> **WHAT IS NEEDED**
Return all lines from the entries below in which the word "value" is present.

####

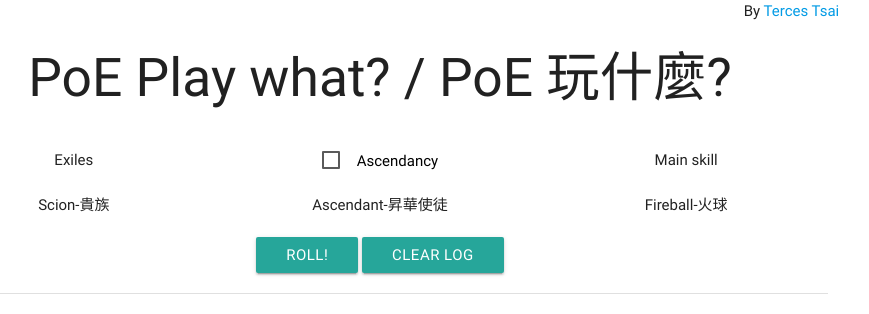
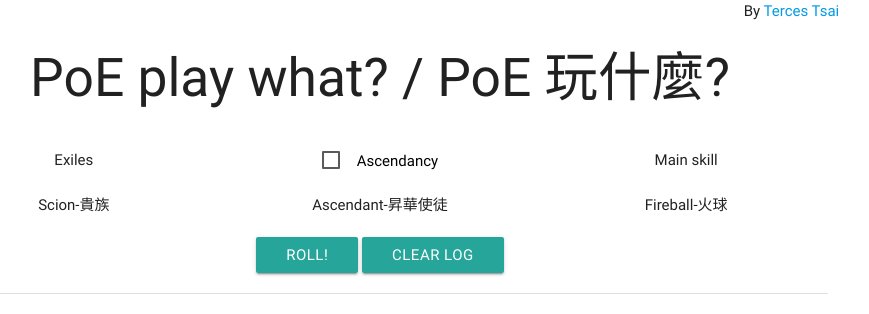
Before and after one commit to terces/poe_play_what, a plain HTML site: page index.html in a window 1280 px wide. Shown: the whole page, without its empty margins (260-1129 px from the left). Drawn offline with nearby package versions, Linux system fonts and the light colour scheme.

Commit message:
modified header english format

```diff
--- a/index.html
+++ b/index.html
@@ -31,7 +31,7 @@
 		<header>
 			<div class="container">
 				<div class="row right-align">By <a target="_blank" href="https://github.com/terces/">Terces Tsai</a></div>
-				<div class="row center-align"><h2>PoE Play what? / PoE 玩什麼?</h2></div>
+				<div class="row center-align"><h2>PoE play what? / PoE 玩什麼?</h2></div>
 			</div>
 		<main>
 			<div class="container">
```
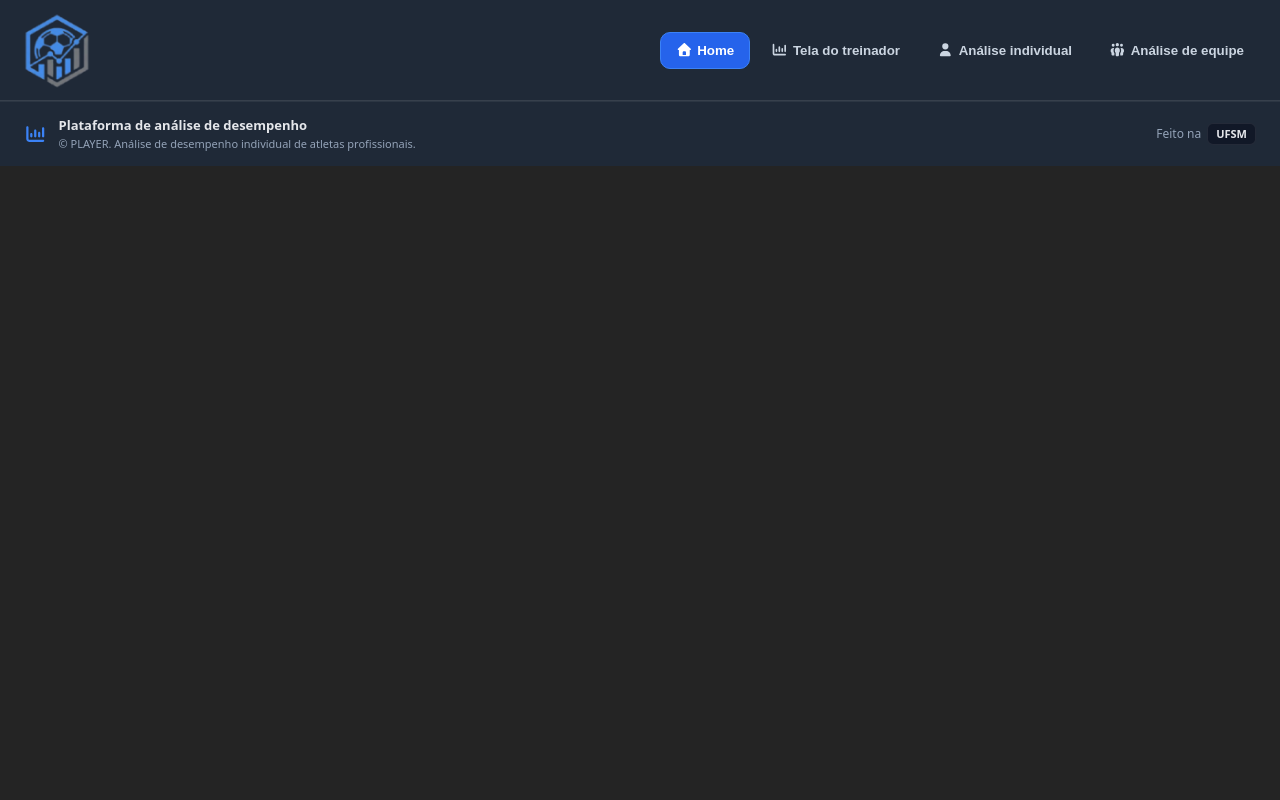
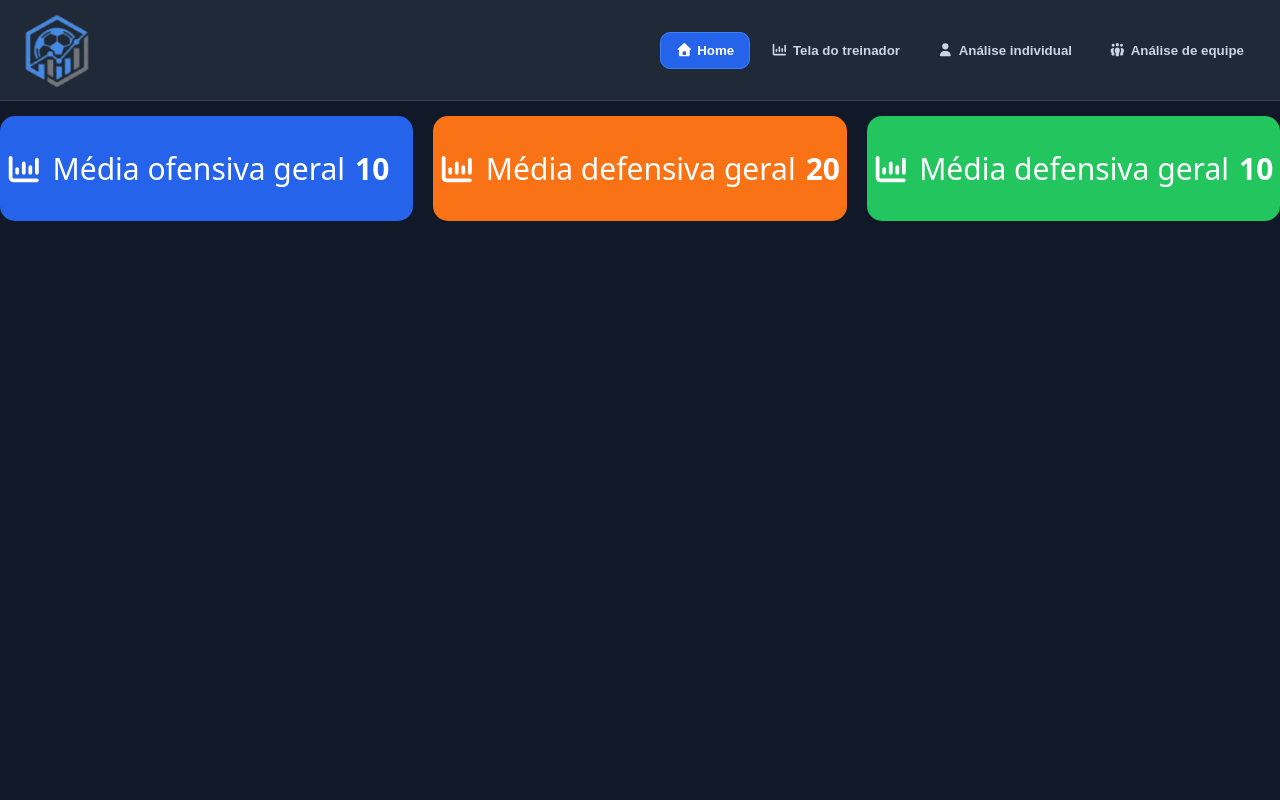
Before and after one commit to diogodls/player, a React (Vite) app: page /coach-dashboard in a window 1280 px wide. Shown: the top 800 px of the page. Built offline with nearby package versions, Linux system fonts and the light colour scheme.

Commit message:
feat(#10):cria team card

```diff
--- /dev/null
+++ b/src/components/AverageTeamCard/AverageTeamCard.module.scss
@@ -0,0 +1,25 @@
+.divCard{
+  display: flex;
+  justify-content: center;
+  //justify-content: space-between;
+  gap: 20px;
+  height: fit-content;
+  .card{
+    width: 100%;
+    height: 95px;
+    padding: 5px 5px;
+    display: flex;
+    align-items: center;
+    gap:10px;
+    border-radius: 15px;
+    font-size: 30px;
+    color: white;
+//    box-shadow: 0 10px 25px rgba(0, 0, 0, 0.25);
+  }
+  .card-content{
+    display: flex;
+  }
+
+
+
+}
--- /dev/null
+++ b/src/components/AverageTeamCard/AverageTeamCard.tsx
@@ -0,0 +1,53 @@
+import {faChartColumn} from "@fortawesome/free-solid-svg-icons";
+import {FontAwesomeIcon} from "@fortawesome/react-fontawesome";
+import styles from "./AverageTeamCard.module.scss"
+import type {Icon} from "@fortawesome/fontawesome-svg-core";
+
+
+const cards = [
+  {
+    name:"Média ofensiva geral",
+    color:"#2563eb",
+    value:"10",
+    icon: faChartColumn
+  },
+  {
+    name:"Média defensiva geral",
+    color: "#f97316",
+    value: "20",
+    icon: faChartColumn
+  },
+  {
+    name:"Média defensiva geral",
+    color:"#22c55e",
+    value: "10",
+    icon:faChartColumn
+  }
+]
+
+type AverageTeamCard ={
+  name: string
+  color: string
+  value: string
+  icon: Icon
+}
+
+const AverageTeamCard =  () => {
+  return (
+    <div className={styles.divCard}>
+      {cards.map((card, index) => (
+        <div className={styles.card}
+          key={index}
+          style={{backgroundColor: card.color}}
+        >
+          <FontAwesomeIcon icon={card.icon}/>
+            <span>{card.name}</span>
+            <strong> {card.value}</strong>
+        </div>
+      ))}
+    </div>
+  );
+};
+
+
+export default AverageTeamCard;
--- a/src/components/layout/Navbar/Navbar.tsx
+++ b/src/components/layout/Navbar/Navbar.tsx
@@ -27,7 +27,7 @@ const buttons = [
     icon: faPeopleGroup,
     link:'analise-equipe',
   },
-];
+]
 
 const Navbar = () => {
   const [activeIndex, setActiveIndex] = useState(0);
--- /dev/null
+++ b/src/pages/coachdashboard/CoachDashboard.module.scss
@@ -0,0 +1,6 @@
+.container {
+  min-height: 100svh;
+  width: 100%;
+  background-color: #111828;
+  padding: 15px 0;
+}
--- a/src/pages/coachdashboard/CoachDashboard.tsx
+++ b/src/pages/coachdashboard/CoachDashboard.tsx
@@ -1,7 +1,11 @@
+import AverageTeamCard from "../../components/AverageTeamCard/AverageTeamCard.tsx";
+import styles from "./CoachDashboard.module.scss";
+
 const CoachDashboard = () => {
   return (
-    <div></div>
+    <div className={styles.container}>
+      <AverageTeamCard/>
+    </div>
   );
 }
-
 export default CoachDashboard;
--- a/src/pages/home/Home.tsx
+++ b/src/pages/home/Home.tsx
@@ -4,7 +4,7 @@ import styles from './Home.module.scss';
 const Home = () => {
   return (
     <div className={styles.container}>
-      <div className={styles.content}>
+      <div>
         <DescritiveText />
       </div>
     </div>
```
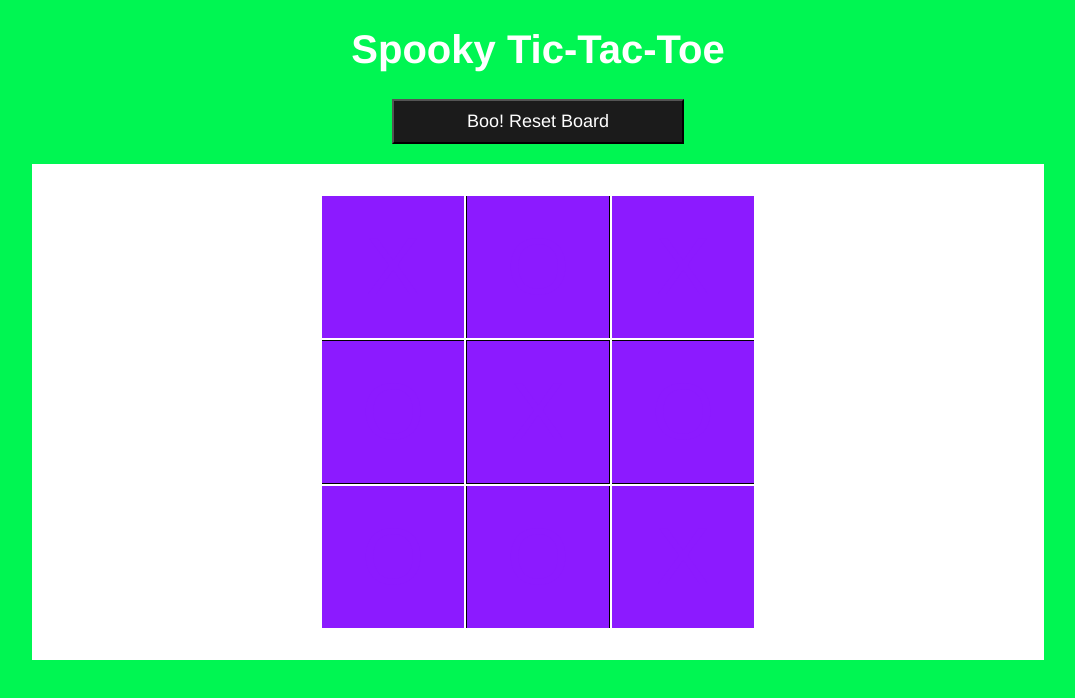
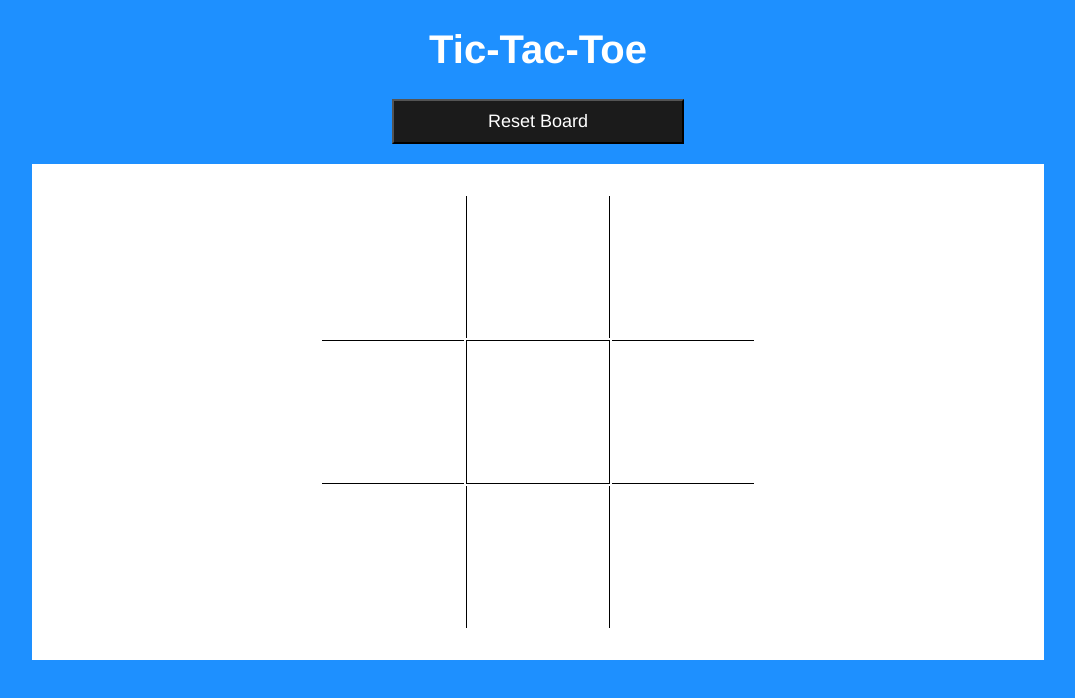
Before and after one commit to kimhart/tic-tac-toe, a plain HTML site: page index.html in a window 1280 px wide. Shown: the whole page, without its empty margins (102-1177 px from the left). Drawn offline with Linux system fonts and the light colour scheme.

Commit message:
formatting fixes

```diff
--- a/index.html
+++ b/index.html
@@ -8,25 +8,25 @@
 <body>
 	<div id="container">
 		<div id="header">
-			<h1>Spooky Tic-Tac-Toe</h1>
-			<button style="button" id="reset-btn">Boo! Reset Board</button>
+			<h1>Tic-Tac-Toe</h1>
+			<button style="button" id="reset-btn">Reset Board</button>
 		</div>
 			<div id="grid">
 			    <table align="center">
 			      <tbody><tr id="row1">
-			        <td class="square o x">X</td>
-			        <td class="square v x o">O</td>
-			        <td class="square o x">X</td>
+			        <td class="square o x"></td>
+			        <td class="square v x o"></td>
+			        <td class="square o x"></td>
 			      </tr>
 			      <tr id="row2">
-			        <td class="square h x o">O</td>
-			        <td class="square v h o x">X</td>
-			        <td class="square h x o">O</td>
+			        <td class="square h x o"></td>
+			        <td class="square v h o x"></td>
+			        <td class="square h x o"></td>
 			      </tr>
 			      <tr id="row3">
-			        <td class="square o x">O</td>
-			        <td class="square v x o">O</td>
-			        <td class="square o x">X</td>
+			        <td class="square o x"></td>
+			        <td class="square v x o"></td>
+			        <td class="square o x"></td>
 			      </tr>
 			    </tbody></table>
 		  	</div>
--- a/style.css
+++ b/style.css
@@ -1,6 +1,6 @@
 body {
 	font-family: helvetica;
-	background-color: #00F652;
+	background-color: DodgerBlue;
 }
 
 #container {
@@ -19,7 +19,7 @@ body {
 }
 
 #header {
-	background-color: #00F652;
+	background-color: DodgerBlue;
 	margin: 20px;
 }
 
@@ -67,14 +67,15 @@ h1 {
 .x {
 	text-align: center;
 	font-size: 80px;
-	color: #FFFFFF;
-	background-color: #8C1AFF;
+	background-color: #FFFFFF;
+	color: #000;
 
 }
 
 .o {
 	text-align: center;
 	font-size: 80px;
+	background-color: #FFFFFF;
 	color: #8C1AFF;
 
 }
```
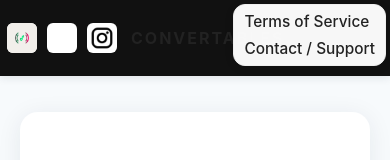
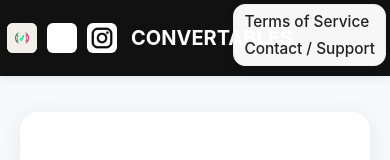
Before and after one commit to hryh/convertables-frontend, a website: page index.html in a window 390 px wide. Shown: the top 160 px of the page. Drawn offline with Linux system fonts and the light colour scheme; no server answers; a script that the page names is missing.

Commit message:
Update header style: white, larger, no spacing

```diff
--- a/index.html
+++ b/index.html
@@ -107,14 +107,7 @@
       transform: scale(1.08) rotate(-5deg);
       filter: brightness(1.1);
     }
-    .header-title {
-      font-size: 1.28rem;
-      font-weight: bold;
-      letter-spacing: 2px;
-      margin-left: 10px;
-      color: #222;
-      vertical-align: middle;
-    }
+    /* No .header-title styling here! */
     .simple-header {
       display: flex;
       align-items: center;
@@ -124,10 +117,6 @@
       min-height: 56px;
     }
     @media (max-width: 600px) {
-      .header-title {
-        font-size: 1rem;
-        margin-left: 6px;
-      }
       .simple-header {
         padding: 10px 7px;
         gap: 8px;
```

####

> **SOLUTION TO THIS PROBLEM**
+    value:"10",
+    value: "20",
+    value: "10",
+  value: string
+            <strong> {card.value}</strong>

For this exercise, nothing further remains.